Problem:
Count the lines of the data below that include the string "section", and provide nothing but the result.
START Material for this exercise
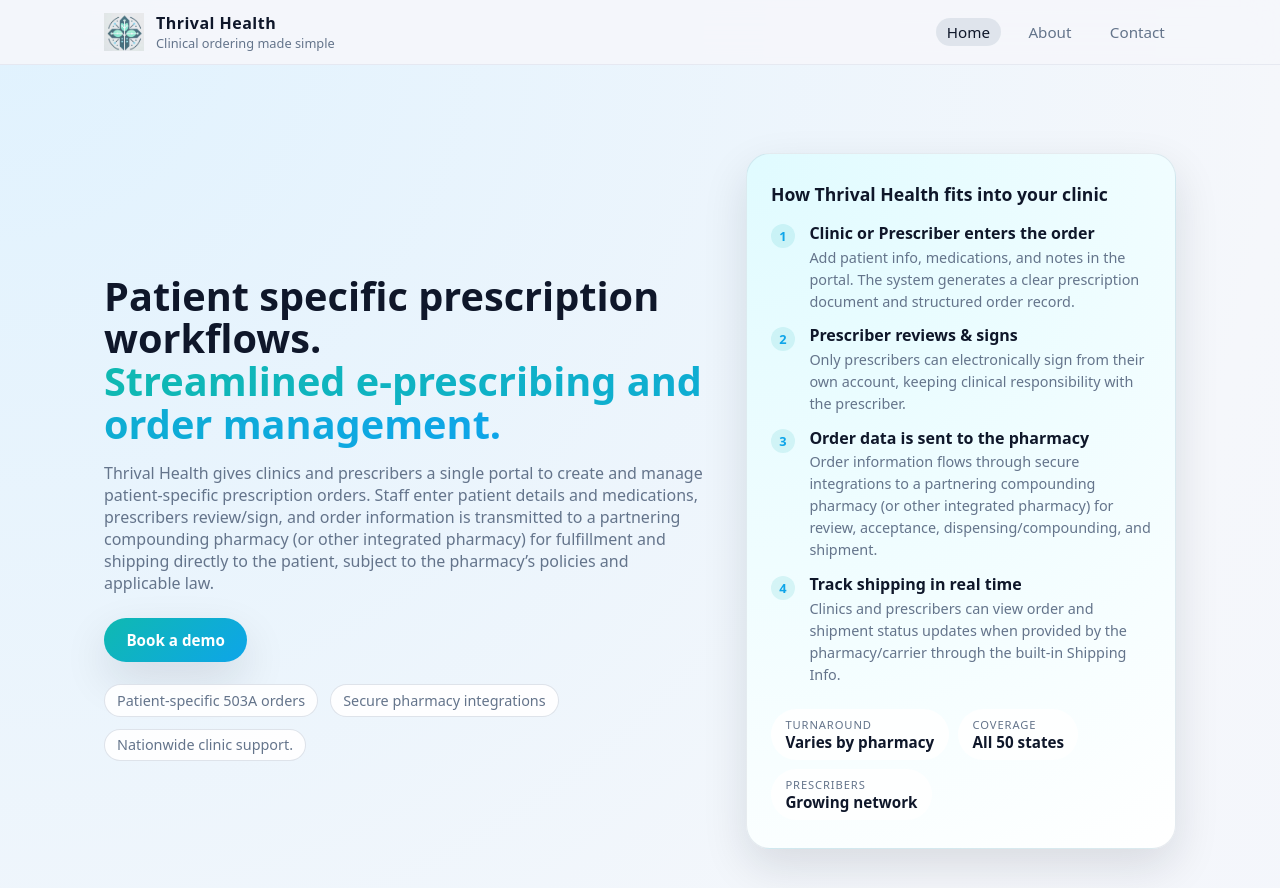
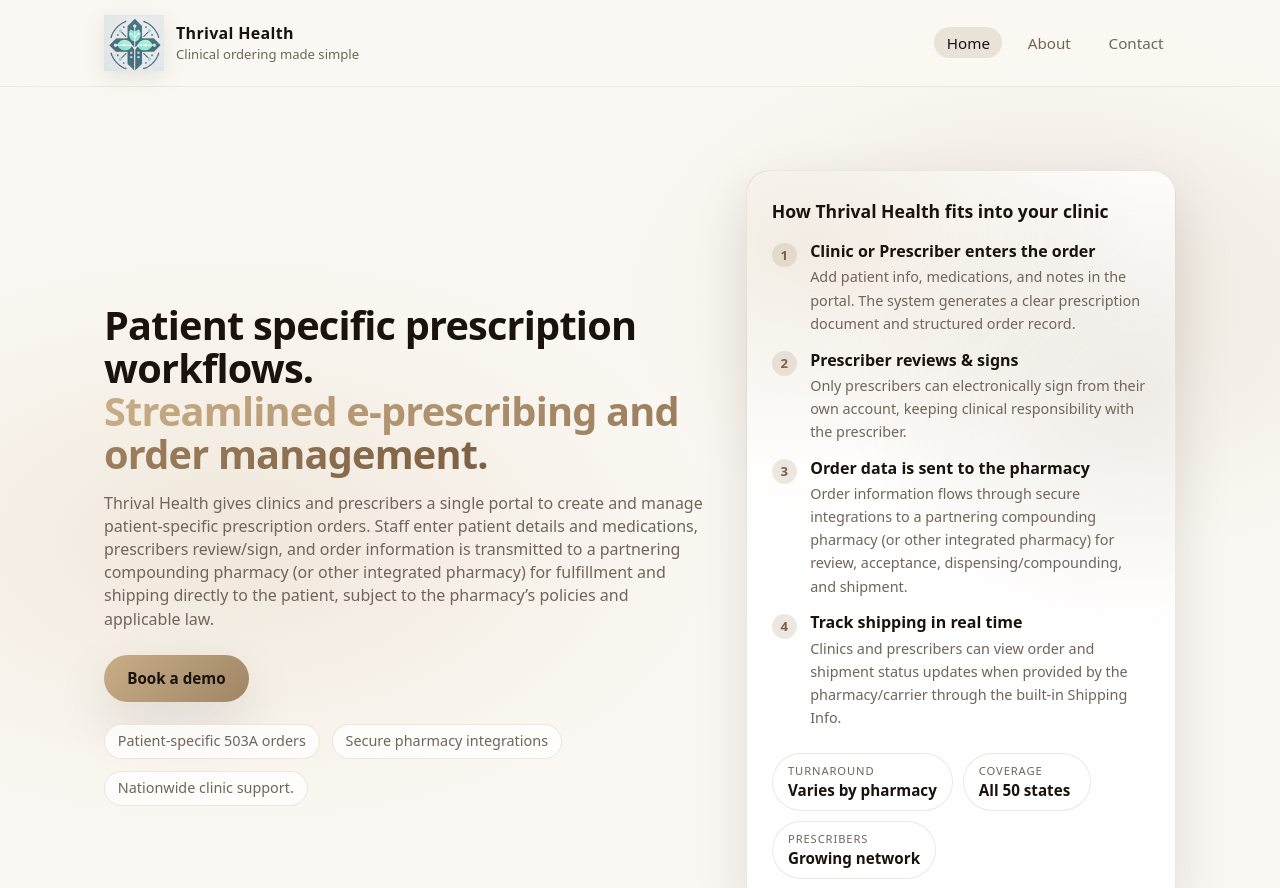
Before and after one commit to AjinkyaKondaskar/Thrival-Health-Solutions-Website-, a website built with Vite: page index.html in a window 1280 px wide. Shown: the top 888 px of the page. Built offline with nearby package versions, Linux system fonts and the light colour scheme.

Commit message:
Refactor styles for Thrival palette implementation
Updated global styles to use Thrival palette and adjusted various CSS properties for improved design consistency.

```diff
--- a/styles.css
+++ b/styles.css
@@ -1,23 +1,28 @@
-/* ===== Global styles & design tokens ===== */
+/* ===== Global styles & design tokens (Thrival palette) ===== */
 :root {
-  --bg: #f5f7fb;
-  --bg-alt: #eef2ff;
+  /* Warm neutrals */
+  --bg: #fbf8f3;          /* page background */
+  --bg-alt: #f3ede4;      /* section alt background */
   --card: #ffffff;
-  --card-soft: #f8fafc;
-  --border-subtle: rgba(15, 23, 42, 0.06);
+  --card-soft: #fffdfa;
+  --border-subtle: rgba(35, 24, 16, 0.08);
 
-  --text: #0f172a;
-  --muted: #64748b;
-  --accent: #0fb9b1;
-  --accent-soft: rgba(15, 185, 177, 0.12);
-  --accent-strong: #0ea5e9;
+  /* Typography */
+  --text: #1a130d;        /* espresso */
+  --muted: #6f655b;       /* warm gray */
+
+  /* Brand golds (pulled from logo vibe) */
+  --accent: #c9ad86;      /* light gold */
+  --accent-strong: #9b805f; /* logo gold / bronze */
+  --accent-deep: #7d5f43; /* deeper bronze for hover/contrast */
+  --accent-soft: rgba(155, 128, 95, 0.18);
 
   --radius-lg: 24px;
   --radius-md: 16px;
   --radius-pill: 999px;
 
-  --shadow-soft: 0 18px 45px rgba(15, 23, 42, 0.12);
-  --shadow-subtle: 0 8px 24px rgba(15, 23, 42, 0.08);
+  --shadow-soft: 0 22px 55px rgba(26, 19, 13, 0.12);
+  --shadow-subtle: 0 10px 28px rgba(26, 19, 13, 0.10);
   --transition-fast: 180ms ease-out;
 }
 
@@ -27,12 +32,32 @@
   box-sizing: border-box;
 }
 
+html {
+  scroll-behavior: smooth;
+}
+
 body {
   margin: 0;
   font-family: system-ui, -apple-system, BlinkMacSystemFont, "SF Pro Text",
     "Segoe UI", sans-serif;
-  background: radial-gradient(circle at top left, #e0f2fe, #f5f7fb 40%, #eef2ff);
   color: var(--text);
+  line-height: 1.45;
+
+  /* Warm, premium background */
+  background:
+    radial-gradient(900px 520px at 18% 18%, rgba(201, 173, 134, 0.22), transparent 55%),
+    radial-gradient(820px 520px at 82% 10%, rgba(155, 128, 95, 0.16), transparent 52%),
+    radial-gradient(900px 620px at 60% 86%, rgba(155, 128, 95, 0.10), transparent 55%),
+    var(--bg);
+}
+
+a {
+  color: var(--accent-deep);
+  text-decoration: none;
+}
+
+a:hover {
+  text-decoration: underline;
 }
 
 /* ===== Layout helpers ===== */
@@ -45,7 +70,7 @@
 }
 
 .section {
-  padding: 5rem 0;
+  padding: 4.25rem 0; /* slightly tighter so pages feel less empty */
 }
 
 .section.alt {
@@ -54,8 +79,8 @@
 
 .section-header {
   text-align: center;
-  max-width: 640px;
-  margin: 0 auto 2.5rem;
+  max-width: 680px;
+  margin: 0 auto 2.25rem;
 }
 
 .section-header.left {
@@ -66,6 +91,7 @@
 .section-header h2 {
   font-size: 2rem;
   margin-bottom: 0.5rem;
+  letter-spacing: -0.01em;
 }
 
 .section-header p {
@@ -80,15 +106,15 @@
   top: 0;
   z-index: 20;
   backdrop-filter: blur(16px);
-  background: rgba(245, 247, 251, 0.9);
-  border-bottom: 1px solid rgba(148, 163, 184, 0.16);
+  background: rgba(251, 248, 243, 0.86);
+  border-bottom: 1px solid rgba(155, 128, 95, 0.14);
 }
 
 .nav-container {
   display: flex;
   align-items: center;
   justify-content: space-between;
-  padding: 0.75rem 1.5rem;
+  padding: 0.8rem 1.5rem;
 }
 
 .brand {
@@ -100,9 +126,10 @@
 }
 
 .logo {
-  width: 40px;
-  height: 40px;
+  width: 60px;
+  height: 60px;
   object-fit: contain;
+  filter: drop-shadow(0 6px 10px rgba(26, 19, 13, 0.10));
 }
 
 .brand-text {
@@ -111,19 +138,19 @@
 }
 
 .brand-name {
-  font-weight: 700;
-  letter-spacing: 0.03em;
+  font-weight: 750;
+  letter-spacing: 0.02em;
 }
 
 .brand-tagline {
-  font-size: 0.8rem;
+  font-size: 0.82rem;
   color: var(--muted);
 }
 
 .nav-links {
   display: flex;
   align-items: center;
-  gap: 1rem;
+  gap: 0.8rem;
   font-size: 0.95rem;
 }
 
@@ -131,7 +158,7 @@
 .nav-login {
   text-decoration: none;
   color: var(--muted);
-  padding: 0.25rem 0.7rem;
+  padding: 0.28rem 0.78rem;
   border-radius: var(--radius-pill);
   transition: color var(--transition-fast), background var(--transition-fast),
     transform var(--transition-fast);
@@ -140,17 +167,17 @@
 .nav-link:hover,
 .nav-login:hover {
   color: var(--text);
-  background: rgba(148, 163, 184, 0.16);
+  background: rgba(155, 128, 95, 0.12);
   transform: translateY(-1px);
 }
 
 .nav-link.active {
   color: var(--text);
-  background: rgba(148, 163, 184, 0.22);
+  background: rgba(155, 128, 95, 0.18);
 }
 
 .nav-login {
-  border: 1px solid rgba(148, 163, 184, 0.7);
+  border: 1px solid rgba(155, 128, 95, 0.35);
 }
 
 /* ===== Buttons ===== */
@@ -160,9 +187,9 @@
   align-items: center;
   justify-content: center;
   border-radius: var(--radius-pill);
-  padding: 0.75rem 1.4rem;
+  padding: 0.78rem 1.45rem;
   font-size: 0.95rem;
-  font-weight: 600;
+  font-weight: 650;
   border: none;
   cursor: pointer;
   text-decoration: none;
@@ -171,20 +198,22 @@
 }
 
 .btn.primary {
-  background: linear-gradient(135deg, var(--accent), var(--accent-strong));
-  color: #ffffff;
+  /* Match screenshot: gold button with dark text */
+  background: linear-gradient(135deg, var(--accent), rgba(155, 128, 95, 0.95));
+  color: var(--text);
   box-shadow: var(--shadow-soft);
 }
 
 .btn.primary:hover {
   transform: translateY(-2px);
-  box-shadow: 0 24px 50px rgba(15, 23, 42, 0.22);
+  background: linear-gradient(135deg, rgba(201, 173, 134, 0.96), var(--accent-deep));
+  box-shadow: 0 28px 60px rgba(26, 19, 13, 0.18);
 }
 
 .btn.ghost {
-  background: rgba(255, 255, 255, 0.9);
+  background: rgba(255, 255, 255, 0.82);
   color: var(--text);
-  border: 1px solid rgba(148, 163, 184, 0.4);
+  border: 1px solid rgba(155, 128, 95, 0.26);
 }
 
 .btn.ghost:hover {
@@ -199,7 +228,7 @@
 /* ===== Hero ===== */
 
 .hero {
-  padding: 5.5rem 0 4.5rem;
+  padding: 5.2rem 0 4.2rem;
 }
 
 .hero-grid {
@@ -213,6 +242,7 @@
   font-size: clamp(2.25rem, 3.1vw, 3rem);
   line-height: 1.08;
   margin-bottom: 1rem;
+  letter-spacing: -0.02em;
 }
 
 .hero-subtitle {
@@ -222,7 +252,7 @@
 }
 
 .accent {
-  background: linear-gradient(120deg, var(--accent), var(--accent-strong));
+  background: linear-gradient(120deg, var(--accent), var(--accent-deep));
   -webkit-background-clip: text;
   color: transparent;
 }
@@ -243,20 +273,23 @@
 }
 
 .hero-meta span {
-  padding: 0.35rem 0.75rem;
+  padding: 0.38rem 0.8rem;
   border-radius: var(--radius-pill);
-  background: rgba(255, 255, 255, 0.9);
-  border: 1px solid rgba(148, 163, 184, 0.3);
+  background: rgba(255, 255, 255, 0.78);
+  border: 1px solid rgba(155, 128, 95, 0.18);
 }
 
 /* Hero side card */
 
 .hero-card {
-  background: radial-gradient(circle at top left, #e0fbff, #ffffff);
+  background:
+    radial-gradient(600px 420px at 15% 10%, rgba(201, 173, 134, 0.22), transparent 55%),
+    radial-gradient(520px 420px at 90% 30%, rgba(155, 128, 95, 0.14), transparent 55%),
+    rgba(255, 255, 255, 0.86);
   border-radius: var(--radius-lg);
-  padding: 1.75rem 1.5rem;
+  padding: 1.75rem 1.55rem;
   box-shadow: var(--shadow-soft);
-  border: 1px solid rgba(148, 163, 184, 0.22);
+  border: 1px solid rgba(155, 128, 95, 0.18);
 }
 
 .hero-card h2 {
@@ -275,7 +308,7 @@
 .steps li {
   position: relative;
   padding-left: 2.4rem;
-  margin-bottom: 0.8rem;
+  margin-bottom: 0.85rem;
 }
 
 .steps li::before {
@@ -284,21 +317,21 @@
   position: absolute;
   left: 0;
   top: 0.15rem;
-  width: 1.5rem;
-  height: 1.5rem;
+  width: 1.55rem;
+  height: 1.55rem;
   border-radius: 999px;
   background: var(--accent-soft);
-  color: var(--accent-strong);
+  color: var(--accent-deep);
   display: inline-flex;
   align-items: center;
   justify-content: center;
-  font-size: 0.8rem;
-  font-weight: 600;
+  font-size: 0.82rem;
+  font-weight: 700;
 }
 
 .steps strong {
   display: block;
-  margin-bottom: 0.1rem;
+  margin-bottom: 0.12rem;
 }
 
 .step-text {
@@ -313,12 +346,13 @@
 }
 
 .pill {
-  background: rgba(255, 255, 255, 0.9);
+  background: rgba(255, 255, 255, 0.78);
+  border: 1px solid rgba(155, 128, 95, 0.18);
   border-radius: var(--radius-pill);
-  padding: 0.5rem 0.9rem;
+  padding: 0.55rem 0.95rem;
   display: inline-flex;
   flex-direction: column;
-  min-width: 120px;
+  min-width: 128px;
 }
 
 .pill-label {
@@ -330,17 +364,17 @@
 
 .pill-value {
   font-size: 0.95rem;
-  font-weight: 600;
+  font-weight: 700;
 }
 
 /* ===== Cards & grids ===== */
 
 .card {
-  background: var(--card);
+  background: rgba(255, 255, 255, 0.90);
   border-radius: var(--radius-lg);
-  padding: 1.6rem 1.5rem;
+  padding: 1.65rem 1.55rem;
   box-shadow: var(--shadow-subtle);
-  border: 1px solid var(--border-subtle);
+  border: 1px solid rgba(155, 128, 95, 0.14);
 }
 
 .card.small {
@@ -368,7 +402,7 @@
 .feature-list li {
   padding-left: 1.3rem;
   position: relative;
-  margin-bottom: 0.65rem;
+  margin-bottom: 0.7rem;
   font-size: 0.95rem;
   color: var(--muted);
 }
@@ -381,7 +415,7 @@
   width: 7px;
   height: 7px;
   border-radius: 999px;
-  background: var(--accent-strong);
+  background: var(--accent-deep);
   box-shadow: 0 0 0 4px var(--accent-soft);
 }
 
@@ -411,30 +445,33 @@
 .contact-form .field {
   display: flex;
   flex-direction: column;
-  gap: 0.3rem;
-  margin-bottom: 1rem;
+  gap: 0.35rem;
+  margin-bottom: 1.05rem;
 }
 
 .contact-form label {
   font-size: 0.85rem;
-  font-weight: 500;
+  font-weight: 650;
+  color: rgba(26, 19, 13, 0.88);
 }
 
 .contact-form input,
 .contact-form textarea {
-  border-radius: 10px;
-  border: 1px solid rgba(148, 163, 184, 0.6);
-  padding: 0.6rem 0.75rem;
+  border-radius: 12px;
+  border: 1px solid rgba(155, 128, 95, 0.32);
+  background: rgba(255, 255, 255, 0.92);
+  padding: 0.68rem 0.8rem;
   font-size: 0.95rem;
   font-family: inherit;
   resize: vertical;
+  transition: box-shadow var(--transition-fast), border-color var(--transition-fast);
 }
 
 .contact-form input:focus,
 .contact-form textarea:focus {
   outline: none;
-  border-color: var(--accent-strong);
-  box-shadow: 0 0 0 1px var(--accent-soft);
+  border-color: rgba(155, 128, 95, 0.72);
+  box-shadow: 0 0 0 4px var(--accent-soft);
 }
 
 .contact-side h3 {
@@ -446,7 +483,7 @@
 }
 
 .contact-note {
-  font-size: 0.9rem;
+  font-size: 0.92rem;
 }
 
 /* ===== Login section ===== */
@@ -463,10 +500,11 @@
 /* ===== Footer ===== */
 
 .site-footer {
-  background: #020617;
-  color: #e2e8f0;
-  padding: 2.5rem 0 2rem;
+  background: linear-gradient(90deg, #070605, #0b0a08 45%, #070605);
+  color: #efe7dd;
+  padding: 2.6rem 0 2.1rem;
   margin-top: 2rem;
+  border-top: 1px solid rgba(201, 173, 134, 0.12);
 }
 
 .footer-grid {
@@ -478,12 +516,12 @@
 
 .footer-text {
   margin: 0.4rem 0;
-  color: #94a3b8;
+  color: rgba(239, 231, 221, 0.68);
   font-size: 0.9rem;
 }
 
 .footer-text.small {
-  font-size: 0.8rem;
+  font-size: 0.82rem;
 }
 
 .footer-links {
@@ -493,13 +531,14 @@
 }
 
 .footer-links a {
-  font-size: 0.9rem;
-  color: #cbd5f5;
+  font-size: 0.92rem;
+  color: rgba(239, 231, 221, 0.86);
   text-decoration: none;
 }
 
 .footer-links a:hover {
-  color: #e5e7eb;
+  color: #ffffff;
+  text-decoration: none;
 }
 
 .footer-meta {
@@ -527,8 +566,8 @@
   }
 
   .nav-links {
-    gap: 0.5rem;
-    font-size: 0.85rem;
+    gap: 0.55rem;
+    font-size: 0.88rem;
     flex-wrap: wrap;
     justify-content: flex-end;
   }
@@ -540,7 +579,7 @@
 
 @media (max-width: 640px) {
   .section {
-    padding: 3.5rem 0;
+    padding: 3.6rem 0;
   }
 
   .hero-copy h1 {
```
END Material for this exercise
Answer to the exercise:
9